Last week, the notorious Islamic Revolutionary Guard Corps (IRGC) attacked and fired at fuel porters in Saravan, a city in the province of Sistan and Baluchestan.
IRGC’s killing and injuring of the porters
The National Council of Resistance of Iran (NCRI), and the People’s Mujahedin of Iran (PMOI / MEK Iran) reported these porters were simply trying to scrape together enough income in order to be able to feed their families, but they have been targeted by authorities on a number of occasions in the past.
Locals in nearby towns and cities were outraged by the IRGC’s killing and injuring of the porters and took to the streets of Suran. Reports indicate that more than 40 protesters were gunned down by security forces.

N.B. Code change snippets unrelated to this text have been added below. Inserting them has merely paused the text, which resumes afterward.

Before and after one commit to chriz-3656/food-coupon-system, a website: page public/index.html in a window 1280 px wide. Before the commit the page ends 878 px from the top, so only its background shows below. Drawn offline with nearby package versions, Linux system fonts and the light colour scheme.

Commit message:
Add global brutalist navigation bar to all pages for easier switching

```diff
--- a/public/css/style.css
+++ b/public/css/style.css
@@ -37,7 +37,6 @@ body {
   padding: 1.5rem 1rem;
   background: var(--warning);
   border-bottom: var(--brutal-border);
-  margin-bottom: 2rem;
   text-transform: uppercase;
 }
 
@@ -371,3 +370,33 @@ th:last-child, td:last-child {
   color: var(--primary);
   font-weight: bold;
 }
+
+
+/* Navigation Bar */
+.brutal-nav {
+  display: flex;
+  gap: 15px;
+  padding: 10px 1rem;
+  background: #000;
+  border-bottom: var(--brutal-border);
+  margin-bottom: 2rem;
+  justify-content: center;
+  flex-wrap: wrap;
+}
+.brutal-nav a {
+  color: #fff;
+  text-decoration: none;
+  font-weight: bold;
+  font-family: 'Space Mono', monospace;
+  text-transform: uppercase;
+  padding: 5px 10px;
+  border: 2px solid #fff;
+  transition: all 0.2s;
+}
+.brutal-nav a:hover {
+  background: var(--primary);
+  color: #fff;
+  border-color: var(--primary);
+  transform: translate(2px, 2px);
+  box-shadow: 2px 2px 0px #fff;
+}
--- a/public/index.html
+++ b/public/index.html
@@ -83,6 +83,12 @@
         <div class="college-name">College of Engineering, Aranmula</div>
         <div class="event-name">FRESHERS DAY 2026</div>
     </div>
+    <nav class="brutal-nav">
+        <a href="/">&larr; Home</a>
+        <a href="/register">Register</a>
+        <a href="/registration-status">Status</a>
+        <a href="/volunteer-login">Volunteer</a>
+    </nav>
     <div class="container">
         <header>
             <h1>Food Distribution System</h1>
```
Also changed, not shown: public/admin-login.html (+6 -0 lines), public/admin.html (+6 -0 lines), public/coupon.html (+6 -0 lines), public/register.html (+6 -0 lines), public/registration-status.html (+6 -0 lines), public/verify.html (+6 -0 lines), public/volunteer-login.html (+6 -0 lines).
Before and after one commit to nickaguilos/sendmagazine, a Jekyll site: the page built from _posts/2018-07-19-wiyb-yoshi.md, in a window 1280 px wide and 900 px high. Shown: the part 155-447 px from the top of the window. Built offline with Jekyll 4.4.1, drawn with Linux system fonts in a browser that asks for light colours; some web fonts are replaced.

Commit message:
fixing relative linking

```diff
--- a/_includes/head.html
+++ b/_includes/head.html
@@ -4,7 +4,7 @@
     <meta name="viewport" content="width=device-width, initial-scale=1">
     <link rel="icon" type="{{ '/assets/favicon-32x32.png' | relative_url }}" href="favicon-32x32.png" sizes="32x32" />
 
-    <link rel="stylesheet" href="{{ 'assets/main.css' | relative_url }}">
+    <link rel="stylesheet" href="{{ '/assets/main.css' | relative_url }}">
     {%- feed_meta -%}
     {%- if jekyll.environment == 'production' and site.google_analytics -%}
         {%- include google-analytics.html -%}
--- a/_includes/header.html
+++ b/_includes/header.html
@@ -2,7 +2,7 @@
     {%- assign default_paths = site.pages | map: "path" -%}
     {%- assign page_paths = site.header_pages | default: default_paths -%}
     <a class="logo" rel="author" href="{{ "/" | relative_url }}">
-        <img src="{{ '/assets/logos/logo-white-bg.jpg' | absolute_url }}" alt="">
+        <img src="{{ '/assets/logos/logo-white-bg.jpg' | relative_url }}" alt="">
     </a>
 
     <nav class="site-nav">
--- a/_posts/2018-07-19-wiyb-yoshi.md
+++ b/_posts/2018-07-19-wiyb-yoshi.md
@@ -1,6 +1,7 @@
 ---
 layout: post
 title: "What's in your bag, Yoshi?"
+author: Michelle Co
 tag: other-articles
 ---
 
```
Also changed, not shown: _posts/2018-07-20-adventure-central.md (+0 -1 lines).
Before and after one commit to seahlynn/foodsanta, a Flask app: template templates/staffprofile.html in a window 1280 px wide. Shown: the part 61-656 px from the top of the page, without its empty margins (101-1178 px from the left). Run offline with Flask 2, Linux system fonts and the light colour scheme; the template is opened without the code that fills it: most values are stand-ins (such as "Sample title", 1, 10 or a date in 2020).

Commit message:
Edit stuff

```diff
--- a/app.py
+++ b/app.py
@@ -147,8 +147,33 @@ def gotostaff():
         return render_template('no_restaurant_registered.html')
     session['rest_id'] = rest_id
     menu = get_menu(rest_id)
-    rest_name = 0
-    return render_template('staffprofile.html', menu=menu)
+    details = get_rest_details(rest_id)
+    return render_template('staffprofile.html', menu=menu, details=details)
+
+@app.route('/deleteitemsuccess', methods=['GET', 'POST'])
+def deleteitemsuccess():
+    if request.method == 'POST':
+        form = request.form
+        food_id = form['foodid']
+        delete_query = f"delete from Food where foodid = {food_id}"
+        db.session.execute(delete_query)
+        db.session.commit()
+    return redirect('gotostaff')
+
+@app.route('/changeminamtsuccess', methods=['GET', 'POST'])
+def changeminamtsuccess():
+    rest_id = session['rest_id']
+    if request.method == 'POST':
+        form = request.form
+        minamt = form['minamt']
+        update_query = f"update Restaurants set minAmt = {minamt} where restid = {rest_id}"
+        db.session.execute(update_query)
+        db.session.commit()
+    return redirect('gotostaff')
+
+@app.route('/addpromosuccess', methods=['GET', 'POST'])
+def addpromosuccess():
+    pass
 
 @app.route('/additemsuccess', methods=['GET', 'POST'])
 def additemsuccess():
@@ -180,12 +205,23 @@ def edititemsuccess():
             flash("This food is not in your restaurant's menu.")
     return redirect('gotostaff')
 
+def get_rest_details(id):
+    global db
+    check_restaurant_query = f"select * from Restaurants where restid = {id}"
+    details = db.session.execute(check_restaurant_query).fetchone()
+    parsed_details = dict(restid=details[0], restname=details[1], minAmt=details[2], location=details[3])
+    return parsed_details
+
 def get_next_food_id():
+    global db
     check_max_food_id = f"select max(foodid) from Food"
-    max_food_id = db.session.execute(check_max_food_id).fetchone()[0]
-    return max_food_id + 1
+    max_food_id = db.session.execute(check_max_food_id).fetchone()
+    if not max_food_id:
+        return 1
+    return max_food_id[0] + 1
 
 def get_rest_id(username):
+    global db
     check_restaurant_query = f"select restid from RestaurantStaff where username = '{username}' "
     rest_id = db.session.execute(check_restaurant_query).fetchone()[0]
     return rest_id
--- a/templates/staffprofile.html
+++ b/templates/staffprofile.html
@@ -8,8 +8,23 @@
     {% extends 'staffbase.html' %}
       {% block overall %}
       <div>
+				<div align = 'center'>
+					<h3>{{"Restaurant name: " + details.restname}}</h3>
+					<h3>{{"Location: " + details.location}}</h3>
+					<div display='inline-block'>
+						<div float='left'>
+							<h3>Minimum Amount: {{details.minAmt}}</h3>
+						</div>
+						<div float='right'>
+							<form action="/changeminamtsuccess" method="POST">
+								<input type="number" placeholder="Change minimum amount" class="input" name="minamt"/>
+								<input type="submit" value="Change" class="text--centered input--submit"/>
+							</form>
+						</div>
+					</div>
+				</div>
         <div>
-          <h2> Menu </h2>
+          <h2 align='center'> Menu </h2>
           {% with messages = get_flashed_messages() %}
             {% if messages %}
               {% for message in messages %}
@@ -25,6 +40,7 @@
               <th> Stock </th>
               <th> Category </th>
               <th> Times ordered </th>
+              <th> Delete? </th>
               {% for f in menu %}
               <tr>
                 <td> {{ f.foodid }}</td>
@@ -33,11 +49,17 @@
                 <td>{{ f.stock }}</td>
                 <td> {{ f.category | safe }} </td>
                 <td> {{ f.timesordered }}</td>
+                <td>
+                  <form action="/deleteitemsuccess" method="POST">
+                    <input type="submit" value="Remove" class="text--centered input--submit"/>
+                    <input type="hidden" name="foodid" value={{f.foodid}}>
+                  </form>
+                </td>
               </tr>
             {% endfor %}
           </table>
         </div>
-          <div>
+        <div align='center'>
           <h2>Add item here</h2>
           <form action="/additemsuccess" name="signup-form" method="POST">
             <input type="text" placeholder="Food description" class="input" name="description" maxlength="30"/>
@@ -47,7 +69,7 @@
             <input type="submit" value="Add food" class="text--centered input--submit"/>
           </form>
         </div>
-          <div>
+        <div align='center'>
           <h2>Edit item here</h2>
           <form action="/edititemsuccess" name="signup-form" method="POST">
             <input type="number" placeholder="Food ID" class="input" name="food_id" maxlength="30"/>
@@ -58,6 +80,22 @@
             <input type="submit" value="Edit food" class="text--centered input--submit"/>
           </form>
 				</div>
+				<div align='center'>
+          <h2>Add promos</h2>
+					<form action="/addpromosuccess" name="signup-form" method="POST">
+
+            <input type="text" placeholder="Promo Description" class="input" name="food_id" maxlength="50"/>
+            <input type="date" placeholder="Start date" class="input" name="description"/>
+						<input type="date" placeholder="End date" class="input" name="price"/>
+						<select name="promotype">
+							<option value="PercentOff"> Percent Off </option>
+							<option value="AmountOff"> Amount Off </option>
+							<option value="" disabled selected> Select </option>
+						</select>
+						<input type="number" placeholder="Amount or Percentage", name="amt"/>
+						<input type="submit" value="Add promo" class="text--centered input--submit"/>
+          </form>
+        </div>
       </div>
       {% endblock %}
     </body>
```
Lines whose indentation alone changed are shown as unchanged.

The province of Sistan and Baluchestan is one of the poorest parts of the country and the porters around the border areas have been simply trying to make a living so they can feed their families.
One of the reasons why poverty is so rife in this region is because the regime, because of religious differences, imposed an economic and subsistence prohibition on the people.
Some families have been given a special card in order to be able to sell a certain amount of fuel across the border into Pakistan, but the IRGC takes the vast majority of their income.
When the IRGC killed and opened fire on fuel traders at the end of last month, the anger from the locals sparked protests and disdain towards the authorities.
Poverty is also rife in the province because, as explained by the state-run Mostaghel publication, the people “have been literally eliminated from the country’s industry and trade spheres”.
The publication also highlighted that the border provinces in Iran are “under special security supervision” because of the number of ethnic minorities and that the cities in these provinces have widespread poverty. It wrote: “The damages suffered by locals in these provinces have for years been neglected by officials in Tehran.”
What makes the situation for these people even worse is that the regime spends billions of dollars per year on the funding of terrorist activities, proxies and militias, and its ballistic missile and nuclear programs.
The regime cannot use the excuse that the country simply does not have the funds to help the poorest in society when it gives astronomical amounts of money to Hezbollah and Assad’s regime in Syria, for example.
It is very hard to see how the situation can improve in the province given the very few resources that are accessible to the people. Many children are deprived of the most basic of education and illiteracy is a major problem. Females, as is common across the rest of Iran, are even less likely to have access to education.
The people of the abandoned, neglected, and impoverished provinces of Sistan and Baluchestan are faced with many challenges in their everyday lives. To come up against the brutality and violence of the IRGC while people are going about their own business is something that has quite rightly sparked unrest.
The people have very little to lose and are courageously standing up to the regime. Thankfully they have the solidarity of their fellow citizens that will also not accept this treatment.